Problem statement: Find each line of the entries with the string "StartPage", please, and copy it.

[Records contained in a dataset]
################

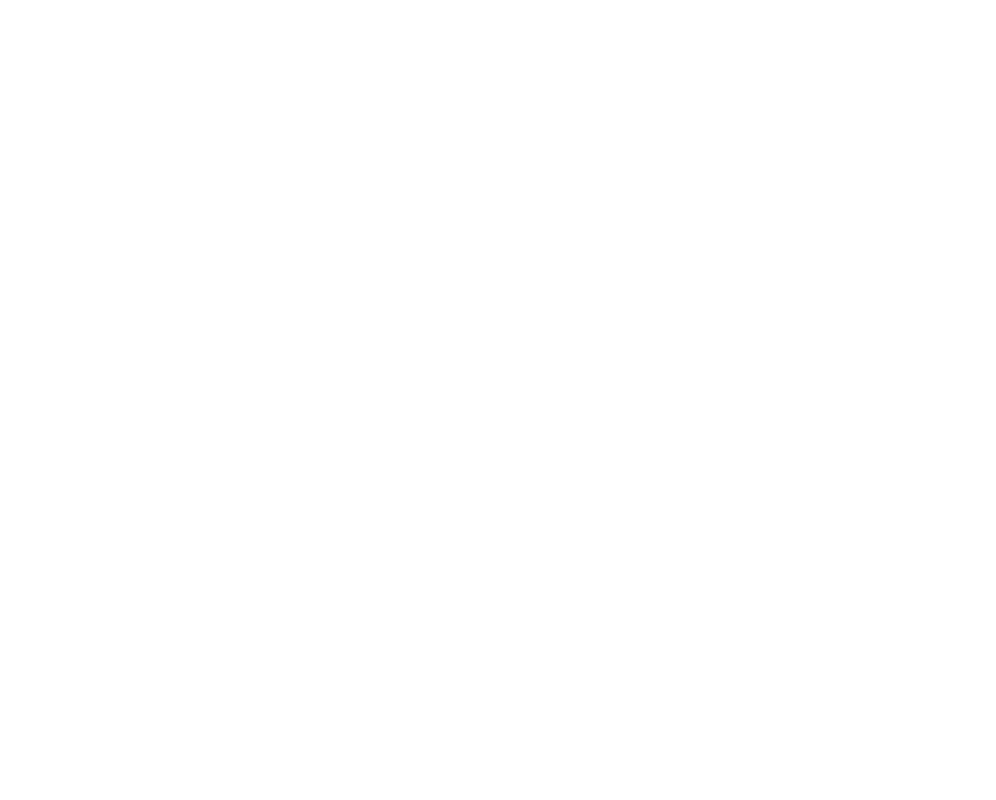
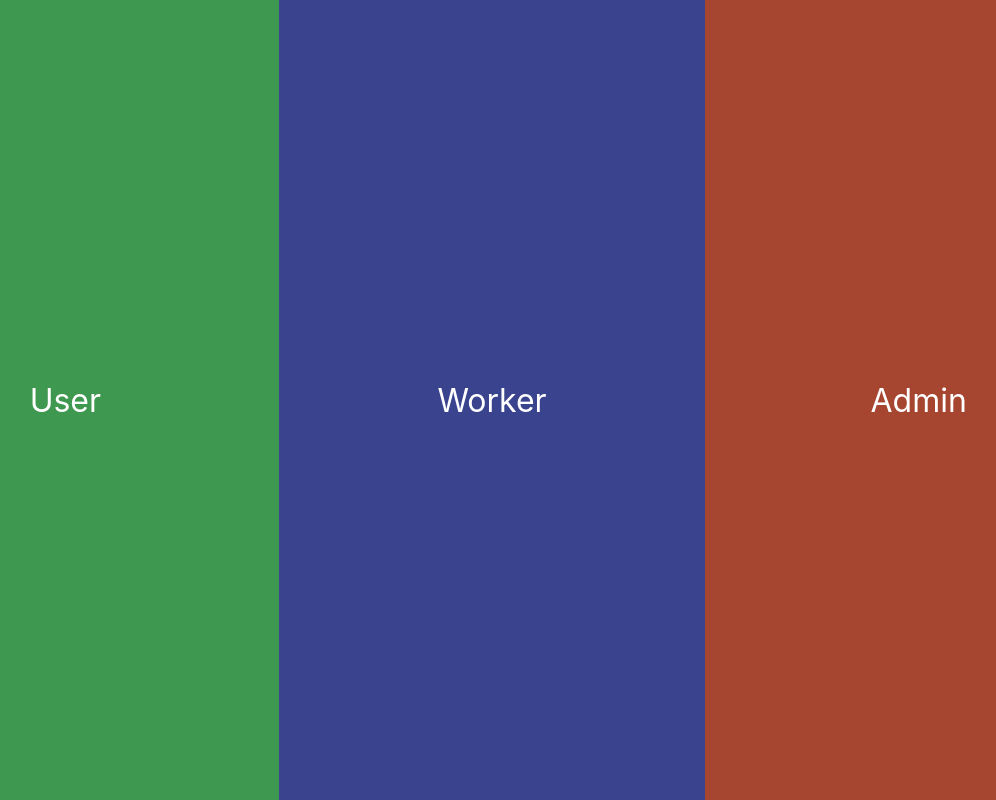
Before and after one commit to OleksandrHladchenko1/front-end, a React (Create React App) app: page / in a window 1280 px wide. Before the commit this address had no page. Shown: the whole page, without its empty margins (148-1144 px from the left). Built offline with nearby package versions, Linux system fonts and the light colour scheme.

Commit message:
Add login for worker

```diff
--- a/src/App.js
+++ b/src/App.js
@@ -1,6 +1,7 @@
 import React from 'react';
 import { Routes, Route } from 'react-router-dom';
 
+import { StartPage } from './components/main/StartPage/StartPage';
 import { Login } from './components/main/Login';
 import { Register } from './components/main/Register';
 import { UserPage } from './components/main/UserPage/UserPage';
@@ -14,6 +15,7 @@ import './App.scss';
 const App = () => {
   return (
     <Routes>
+      <Route path='/' element={<StartPage />} />
       <Route path='/login' element={<Login />} />
       <Route path='/register' element={<Register />} />
       <Route path='/userPage' element={[<Header key="header"/>, <UserPage key="userPage"/>]} />
--- a/src/App.scss
+++ b/src/App.scss
@@ -61,3 +61,15 @@
 .link {
   color: #fff;
 }
+
+.user-bg {
+  background: linear-gradient(rgb(63, 152, 80), rgb(38, 90, 47));
+}
+
+.worker-bg {
+  background: linear-gradient(rgb(57, 67, 142), rgb(34, 39, 83));
+}
+
+.admin-bg {
+  background: linear-gradient(rgb(167, 62, 48), rgb(97, 39, 26));
+}
--- a/src/components/common/Header/Header.jsx
+++ b/src/components/common/Header/Header.jsx
@@ -33,7 +33,7 @@ export const Header = () => {
                 </Link>
               </li>
               <li className="header__link">
-                <Link className="header__logout" to="/login" onClick={logout}>
+                <Link className="header__logout" to="/" onClick={logout}>
                   Logout
                 </Link>
               </li>
--- a/src/components/main/Login/Login.jsx
+++ b/src/components/main/Login/Login.jsx
@@ -10,6 +10,7 @@ import { setItemToLS, validateEmail, validatePassword } from "../../../services/
 import './Login.scss';
 
 export const Login = () => {
+  const startStatus = localStorage.getItem('startStatus');
   const navigate = useNavigate();
   const apiInteractor = new APIInteractor();
   const [emailError, setEmailError] = useState(false);
@@ -22,14 +23,30 @@ export const Login = () => {
     console.log(userInfo);
   });
 
+  const selectBackground = () => {
+    switch(startStatus) {
+      case 'User':
+        return 'user-bg';
+      case 'Worker':
+        return 'worker-bg';
+      case 'Admin':
+        return 'admin-bg';
+      default: return;
+    }
+  };
+
   const login = (e) => {
     e.preventDefault();
     if(validateEmail(userInfo.email) && validatePassword(userInfo.password)) {
       setEmailError(false);
-      apiInteractor.login(userInfo).then(result => {
+      apiInteractor.login({ ...userInfo, startStatus }).then(result => {
         setItemToLS('token', result.token);
         setItemToLS('userId', result.user.idUser);
+        if(startStatus === 'User') {
           navigate('/userPage');
+        } else {
+          console.log('worker');
+        }
       });
     } else {
       setEmailError(true);
@@ -45,7 +62,7 @@ export const Login = () => {
 
   return (
     <main>
-      <article className="form">
+      <article className={`form ${selectBackground()}`}>
         <div className="form__container">
           <form className="form__form" method="POST">
             <div className="form__form-container">
@@ -71,6 +88,8 @@ export const Login = () => {
                   <p className="form__email-error error">Wrong email or password!</p>
                 }
               </div>
+              {
+                startStatus === 'User' &&
                 <div className="form__regirect">
                   <p className="form__redirect-text">
                     If you don`t have an account you can{' '}
@@ -79,6 +98,7 @@ export const Login = () => {
                     </Link>
                   </p>
                 </div>
+              }
             </div>
           </form>
         </div>
--- /dev/null
+++ b/src/components/main/StartPage/StartPage.jsx
@@ -0,0 +1,43 @@
+import React from "react";
+import { Link } from "react-router-dom";
+import { getLastElement } from "../../../services/utils";
+
+import './StartPage.scss';
+
+export const StartPage = () => {
+  const setStartStatus = (e) => {
+    localStorage.setItem('startStatus', getLastElement(e.target.classList));
+  };
+
+  return (
+    <main>
+      <article className="start">
+        <div className="start__container">
+          <ul className="start__links">
+            <li className="start__list-item">
+              <Link
+                className="start__link-user start-link User"
+                to="/login"
+                onClick={setStartStatus}>
+              </Link>
+            </li>
+            <li className="start__list-item">
+              <Link
+                className="start__link-worker start-link Worker"
+                to="/login"
+                onClick={setStartStatus}>
+              </Link>
+            </li>
+            <li className="start__list-item">
+              <Link
+                className="start__link-admin start-link Admin"
+                to="/login"
+                onClick={setStartStatus}>
+              </Link>
+            </li>
+          </ul>
+        </div>
+      </article>
+    </main>
+  );
+};
--- /dev/null
+++ b/src/components/main/StartPage/StartPage.scss
@@ -0,0 +1,81 @@
+.start {
+  height: 100vh;
+  width: 100vw;
+
+  &__links {
+    display: grid;
+    grid-template-columns: repeat(3, 1fr);
+  }
+
+  &__list-item {
+    position: relative;
+    height: 100vh;
+    display: flex;
+    justify-content: center;
+    align-items: center;
+    overflow: hidden;
+  }
+
+  &__link-user {
+    background: rgb(63, 152, 80);
+
+    &:hover {
+      background: rgb(54, 129, 68);
+    }
+
+    &::before {
+      content: "User";
+      position: absolute;
+      top: 50%;
+      left: 50%;
+      margin-right: -50%;
+      transform: translate(-50%, -50%);
+    }
+  }
+  &__link-worker {
+    background: rgb(57, 67, 142);
+
+    &:hover {
+      background: rgb(44, 53, 116);
+    }
+
+    &::before {
+      content: "Worker";
+      position: absolute;
+      top: 50%;
+      left: 50%;
+      margin-right: -50%;
+      transform: translate(-50%, -50%);
+    }
+  }
+  &__link-admin {
+    background: rgb(167, 70, 48);
+
+    &:hover {
+      background: rgb(128, 54, 38);
+    }
+
+    &::before {
+      content: "Admin";
+      position: absolute;
+      top: 50%;
+      left: 50%;
+      margin-right: -50%;
+      transform: translate(-50%, -50%);
+    }
+  }
+}
+
+.start-link {
+  display: block;
+  height: 100vh;
+  color: #fff;
+  font-size: 2em;
+  width: 100%;
+  text-align: center;
+
+  &:hover {
+    transform: scale(1.7);
+    transition: .3s;
+  }
+}
--- /dev/null
+++ b/src/components/main/StartPage/index.js
@@ -0,0 +1 @@
+export * from './StartPage';
--- a/src/services/apiInteractor.js
+++ b/src/services/apiInteractor.js
@@ -3,6 +3,7 @@ import { concatCarNumber } from "./utils";
 
 export class APIInteractor {
   login = async (user) => {
+		console.log(user);
     try {
 			const result = await axios({
 				method: 'post',
@@ -35,6 +36,25 @@ export class APIInteractor {
 				url: `http://localhost:8080/api/users/me/${id}`,
 				headers: { authorization: `Bearer ${localStorage.getItem('token')}` },
 			});
+			if(result.status === 200) {
+				localStorage.setItem('email', result.data.user.email);
+				return result.data.user;
+			}
+		} catch (err) {
+			console.log(err);
+		}
+	};
+
+	getWorkerById = async (id) => {
+		console.log('inside');
+		try {
+			const result = await axios({
+				method: 'get',
+				url: `http://localhost:8080/api/workers/getWorkerById/${id}`,
+				headers: { authorization: `Bearer ${localStorage.getItem('token')}` },
+			});
+
+			console.log(result);
 			if(result.status === 200) {
 				localStorage.setItem('email', result.data.user.email);
 				return result.data.user;
```
Lines whose indentation alone changed are shown as unchanged.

################

Your solution:
+import { StartPage } from './components/main/StartPage/StartPage';
+      <Route path='/' element={<StartPage />} />
+++ b/src/components/main/StartPage/StartPage.jsx
+import './StartPage.scss';
+export const StartPage = () => {
+++ b/src/components/main/StartPage/StartPage.scss
+++ b/src/components/main/StartPage/index.js
+export * from './StartPage';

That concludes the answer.